ASSIGNED TASK
Repeat every record word for word and omit the images.

Change detection data
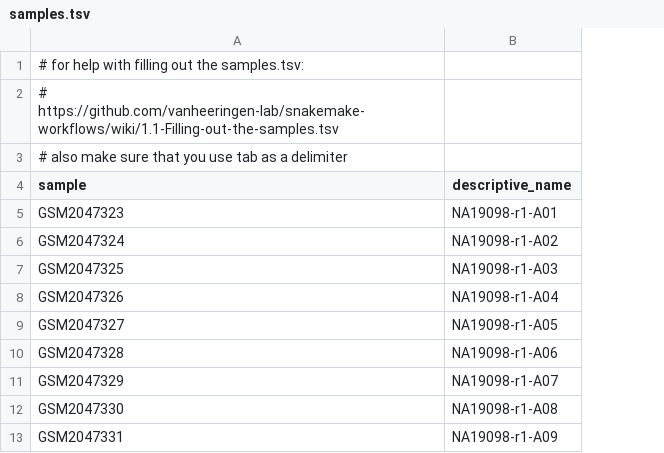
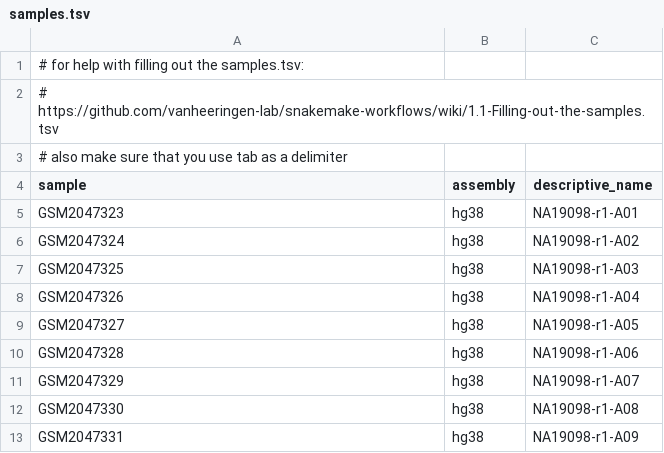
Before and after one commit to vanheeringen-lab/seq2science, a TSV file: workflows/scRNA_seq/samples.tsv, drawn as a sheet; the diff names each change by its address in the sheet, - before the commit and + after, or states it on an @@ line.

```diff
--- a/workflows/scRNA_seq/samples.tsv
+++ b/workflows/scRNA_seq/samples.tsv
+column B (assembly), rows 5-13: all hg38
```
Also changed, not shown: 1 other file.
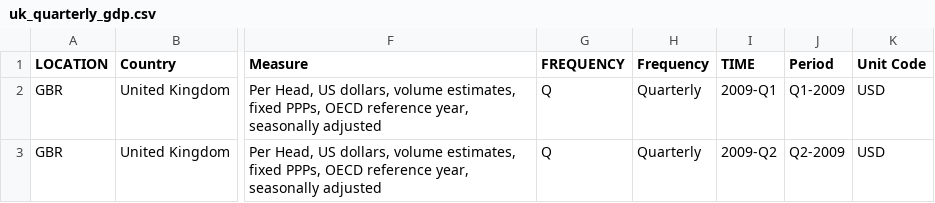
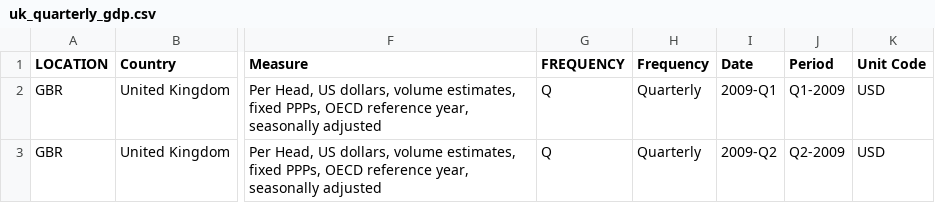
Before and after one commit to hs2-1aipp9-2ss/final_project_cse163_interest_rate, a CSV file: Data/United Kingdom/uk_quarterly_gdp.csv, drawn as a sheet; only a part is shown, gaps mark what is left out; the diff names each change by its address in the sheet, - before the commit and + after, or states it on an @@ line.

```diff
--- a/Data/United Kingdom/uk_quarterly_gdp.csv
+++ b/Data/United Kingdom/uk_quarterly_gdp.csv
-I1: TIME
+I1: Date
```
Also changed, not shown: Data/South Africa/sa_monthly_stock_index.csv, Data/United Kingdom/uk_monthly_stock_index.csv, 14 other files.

REPLY
Before and after one commit to vanheeringen-lab/seq2science, a TSV file: workflows/scRNA_seq/samples.tsv, drawn as a sheet; the diff names each change by its address in the sheet, - before the commit and + after, or states it on an @@ line.

```diff
--- a/workflows/scRNA_seq/samples.tsv
+++ b/workflows/scRNA_seq/samples.tsv
+column B (assembly), rows 5-13: all hg38
```
Also changed, not shown: 1 other file.
Before and after one commit to hs2-1aipp9-2ss/final_project_cse163_interest_rate, a CSV file: Data/United Kingdom/uk_quarterly_gdp.csv, drawn as a sheet; only a part is shown, gaps mark what is left out; the diff names each change by its address in the sheet, - before the commit and + after, or states it on an @@ line.

```diff
--- a/Data/United Kingdom/uk_quarterly_gdp.csv
+++ b/Data/United Kingdom/uk_quarterly_gdp.csv
-I1: TIME
+I1: Date
```
Also changed, not shown: Data/South Africa/sa_monthly_stock_index.csv, Data/United Kingdom/uk_monthly_stock_index.csv, 14 other files.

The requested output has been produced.